- Incomplete blockage of hair follicles results in the appearance of blackheads (black semi-solid plug)
- Complete blockage of hair follicles leads to whiteheads (white semi-solid plug)
- Infection and irritation cause whiteheads
- The clogged follicle ruptures and pours oil, skin cells, and bacteria onto the surface of the skin. In turn, the skin is irritated and pimples or lesions develop.
Acne can be shallow (pimples without abscesses) or profound (when kindled pimples drive into the skin, causing discharge filled sacs that burst and lead to bigger sores).
Symptoms of acne
Acne can occur anywhere on the body. However, it usually appears in areas where there is a high concentration of sebaceous glands, including:

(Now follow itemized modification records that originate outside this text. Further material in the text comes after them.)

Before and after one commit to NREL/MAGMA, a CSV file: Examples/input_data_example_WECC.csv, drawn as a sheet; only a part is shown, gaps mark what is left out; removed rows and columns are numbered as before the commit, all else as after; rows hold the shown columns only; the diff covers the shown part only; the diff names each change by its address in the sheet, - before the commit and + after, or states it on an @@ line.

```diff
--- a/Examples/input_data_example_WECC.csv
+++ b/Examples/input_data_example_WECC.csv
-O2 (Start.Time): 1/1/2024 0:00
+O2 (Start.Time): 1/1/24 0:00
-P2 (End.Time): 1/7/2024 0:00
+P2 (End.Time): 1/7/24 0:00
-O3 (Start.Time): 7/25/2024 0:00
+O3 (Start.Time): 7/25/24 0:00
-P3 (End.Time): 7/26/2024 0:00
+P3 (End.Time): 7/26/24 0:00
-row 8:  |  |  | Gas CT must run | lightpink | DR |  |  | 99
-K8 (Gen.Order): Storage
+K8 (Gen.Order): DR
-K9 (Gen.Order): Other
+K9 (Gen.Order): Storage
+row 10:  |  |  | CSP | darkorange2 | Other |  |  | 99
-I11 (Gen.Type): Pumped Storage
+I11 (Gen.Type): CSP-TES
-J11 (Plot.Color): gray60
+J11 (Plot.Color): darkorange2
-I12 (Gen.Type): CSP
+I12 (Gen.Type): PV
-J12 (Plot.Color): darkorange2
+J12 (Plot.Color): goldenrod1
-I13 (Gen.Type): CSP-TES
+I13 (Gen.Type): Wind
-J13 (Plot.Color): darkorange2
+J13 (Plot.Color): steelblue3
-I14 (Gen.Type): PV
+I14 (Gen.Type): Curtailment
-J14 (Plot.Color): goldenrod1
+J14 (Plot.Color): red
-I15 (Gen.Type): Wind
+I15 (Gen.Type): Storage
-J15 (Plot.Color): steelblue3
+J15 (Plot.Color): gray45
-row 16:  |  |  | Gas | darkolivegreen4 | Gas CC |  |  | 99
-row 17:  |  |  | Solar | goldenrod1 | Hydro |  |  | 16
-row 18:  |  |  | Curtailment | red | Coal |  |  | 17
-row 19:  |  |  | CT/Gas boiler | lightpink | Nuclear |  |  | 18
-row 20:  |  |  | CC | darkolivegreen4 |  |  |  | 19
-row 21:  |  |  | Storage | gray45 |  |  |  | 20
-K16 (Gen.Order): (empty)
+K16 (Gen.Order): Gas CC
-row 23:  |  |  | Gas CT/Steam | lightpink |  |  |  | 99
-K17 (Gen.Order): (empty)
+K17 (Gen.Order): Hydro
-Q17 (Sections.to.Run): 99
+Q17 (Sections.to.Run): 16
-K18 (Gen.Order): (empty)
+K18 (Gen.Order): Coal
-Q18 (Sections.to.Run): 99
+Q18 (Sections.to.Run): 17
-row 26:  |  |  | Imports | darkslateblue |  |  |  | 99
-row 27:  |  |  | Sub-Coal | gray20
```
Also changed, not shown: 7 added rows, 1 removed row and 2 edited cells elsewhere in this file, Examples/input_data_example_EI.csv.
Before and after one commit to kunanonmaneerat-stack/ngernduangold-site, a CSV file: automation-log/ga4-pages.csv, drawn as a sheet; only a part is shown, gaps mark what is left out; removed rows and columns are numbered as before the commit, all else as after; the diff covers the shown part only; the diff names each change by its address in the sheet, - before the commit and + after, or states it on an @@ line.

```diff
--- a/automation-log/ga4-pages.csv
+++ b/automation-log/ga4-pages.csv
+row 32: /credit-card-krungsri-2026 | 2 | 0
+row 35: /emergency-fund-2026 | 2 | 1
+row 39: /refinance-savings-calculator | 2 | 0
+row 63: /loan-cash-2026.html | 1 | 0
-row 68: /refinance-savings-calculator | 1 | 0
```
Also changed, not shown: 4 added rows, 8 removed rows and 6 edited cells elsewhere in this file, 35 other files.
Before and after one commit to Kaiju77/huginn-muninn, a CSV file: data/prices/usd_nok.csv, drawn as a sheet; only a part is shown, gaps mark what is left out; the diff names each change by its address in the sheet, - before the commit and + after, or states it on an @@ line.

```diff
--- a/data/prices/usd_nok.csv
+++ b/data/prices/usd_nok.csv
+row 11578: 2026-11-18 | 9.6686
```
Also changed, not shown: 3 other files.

- Upper back
Below are the most common signs/symptoms. However, every child may experience different symptoms. Symptoms may include:
- Nodules (solid, raised bumps)
- Pus-filled lesions that may be painful
Symptoms may resemble other skin diseases. Always consult a doctor for a diagnosis.
Treatment for acne
Treatment will rely upon your youngster’s side effects, age, and general wellbeing. It will likewise rely upon how serious the condition is. The goal of treating is to improve the appearance of the skin and reduce the chance of scarring. Treatment will include gentle and regular skincare. A health care provider may advise your child:
- Over-the-counter cleansers, creams, lotions, gels, or other products
- Skin-to-skin (topical) or oral (oral) prescriptions
- Other treatments or procedures, such as laser therapy, light therapy, or chemical peels
- Drain a bag or inject it with the medicine
Topical medications are often prescribed to treat acne. They can be in the form of a cream, gel, lotion, or liquid. These may include:
- Benzoyl peroxide: This kills bacteria.
- Antibiotics: These help stop or slow the growth of bacteria. It also reduces inflammation.
- Tretinoin: This prevents new comedones from forming. It also encourages the growth of new skin cells and separates pimples.
- Adapalene: This helps prevent new comedones from forming.
Medicines to take orally may be prescribed, such as:
- Antibiotic medicines: These may include tetracycline, doxycycline, or erythromycin. They are utilized to get moderate extreme acne.
- Isotretinoin: This may be prescribed for severe acne that cannot be cured by other methods.
Complications are mainly related to the formation of a permanent scar and the development of a severe infection. Other complications are the social and psychological issues of self-esteem, depression, anxiety, and suicidal thoughts.
It may last for a long time or it may occur for a few days and then stop suddenly. However, early intervention and preventive advice may help reduce the development of severe acne. To prevent pimples in your child, here are some points you should remind your child:
- Keep reminding the child not to squeeze, pop, or pick up pimples and pimples. This spreads infection and increases the chances of permanent scarring.
- Work with your doctor when over-the-counter medications are not effective in treatment.
- Go for counseling when you feel the child is emotionally affected by the condition.
- Consider dermatologists who specialize in treating severe acne.
- Stop treatment slowly, do not stop if acne marks persist.
- Agree with your baby on gentle and regular skincare.